Code change snippets
######
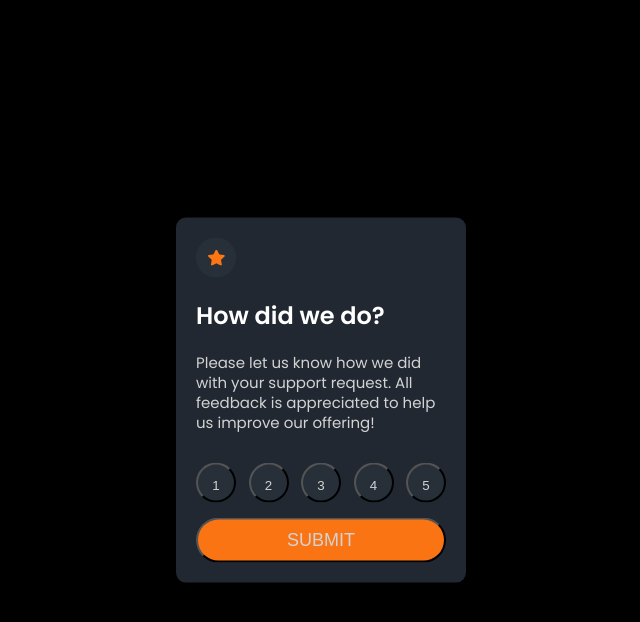
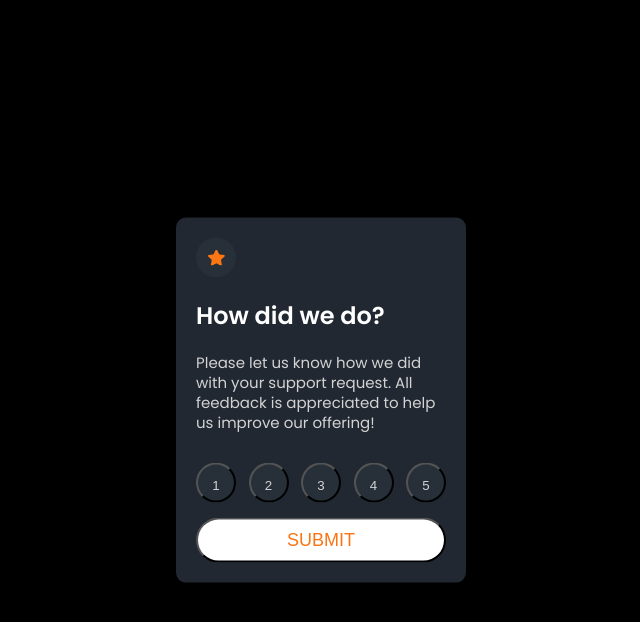
Before and after one commit to ocrearyy/interactive-rating-component, a website: page index.html in a window 1280 px wide. In both pictures the pointer is over the button "SUBMIT". Shown: the whole page, without its empty margins (319-959 px from the left). Drawn offline with Linux system fonts and the light colour scheme.

Commit message:
readme update

```diff
--- a/style.css
+++ b/style.css
@@ -71,6 +71,11 @@ p {
   background-color: hsl(25, 97%, 53%);
 }
 
+.btn:hover {
+  background-color: #fff;
+  color: hsl(25, 97%, 53%);
+}
+
 #popup {
   display: none;
 }
```
Also changed, not shown: README-template.md.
######
Aim of the exercise >> Set down each of the records precisely, leaving any pictures behind.

Your response >>
Before and after one commit to ocrearyy/interactive-rating-component, a website: page index.html in a window 1280 px wide. In both pictures the pointer is over the button "SUBMIT". Shown: the whole page, without its empty margins (319-959 px from the left). Drawn offline with Linux system fonts and the light colour scheme.

Commit message:
readme update

```diff
--- a/style.css
+++ b/style.css
@@ -71,6 +71,11 @@ p {
   background-color: hsl(25, 97%, 53%);
 }
 
+.btn:hover {
+  background-color: #fff;
+  color: hsl(25, 97%, 53%);
+}
+
 #popup {
   display: none;
 }
```
Also changed, not shown: README-template.md.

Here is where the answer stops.